There is an urgent and relevant need today to fully revisit the toxic thirties of the last century. That was roughly the decade when the Communists began making slow, systematic but determined inroads into the Indian cultural spaces. Even as the “syphilitic-faced” Mohammed Habib (to borrow Sita Ram Goel’s brilliant expression) was surreptitiously whitewashing the Jihad-inspired genocides of Mahmud of Ghazni, the world of literature was being invaded by similar syphilitic eminences hailing from various fronts and organisations of the fledgling Communist Party of India.
For the first time in the thousands of years of Bharatavarsha’s literary history dating back to Maharshi Valmiki, literature became an organized political movement.
A reasonable starting point to trace its history is the formation of something called The Indian Progressive Writers' Association (IPWA) in 1932. IPWA itself was the outcome of the enormous success of Angare (Embers or Burning Coals), a collection of nine short stories and a one-act play in Urdu by Ahmed Ali, Sajjad Zaheer, Rashid Jehan and Mahmuduz Zafar in 1932. An unapologetic Communist screed, Angare was a frontal assault against Maulvis, God, religion, and what is today known as toxic masculinity and patriarchy.
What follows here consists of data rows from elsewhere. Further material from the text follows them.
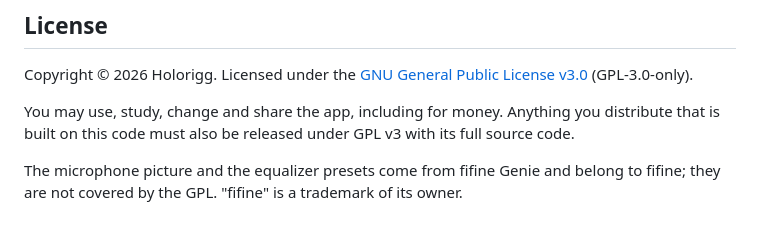
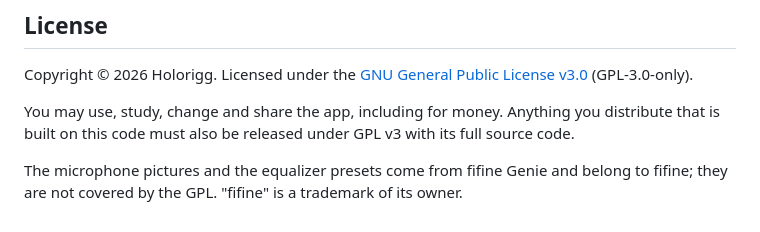
Before and after one commit to Holorigg/fifine-lite, a Markdown page: README.md, the part around the change. Rendered like a GitHub page.

```diff
--- a/README.md
+++ b/README.md
@@ -126,5 +126,5 @@ You may use, study, change and share the app, including for money. Anything you
 distribute that is built on this code must also be released under GPL v3 with its full
 source code.
 
-The microphone picture and the equalizer presets come from fifine Genie and belong to
+The microphone pictures and the equalizer presets come from fifine Genie and belong to
 fifine; they are not covered by the GPL. "fifine" is a trademark of its owner.
```
Also changed, not shown: README.ru.md (+1 -1 lines), ui/images/genie/a9.png (added), ui/images/genie/am68.png (added), ui/images/genie/am8.png (added), ui/images/genie/am9.png (added), 2 other files.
It also blamed religion as both the cause of and obstacle that prevented people from overcoming poverty with the suggestion of socialist and communist ideas as the solution. It evoked enormous public fury and the (British) United Provinces Government immediately banned and burnt its copies. Needless, in Communist annals, such bans are celebrated as victories and vindications of their struggle against capitalist monsters.
On 5 April 1933, the formation of a League of Progressive Authors was announced by Ahmed Ali and Mamuduz Zafar in the highly influential newspaper, The Leader. It immediately set to work. On 23 May 1933, Indian “Progressive” writers assembled under the leadership of the selfsame Sajjad Zaheer in Bombay. Prof R.V. Jahagirdar, who had distinguished himself as a playwright writing under the pen name Sriranga, was one of the prominent attendees. In the same year, the inaugural conference of “Progressive” writers in Kannada was held in Mangalore. Kanthappa Shettar was appointed as the President, and Niranjana, the Secretary.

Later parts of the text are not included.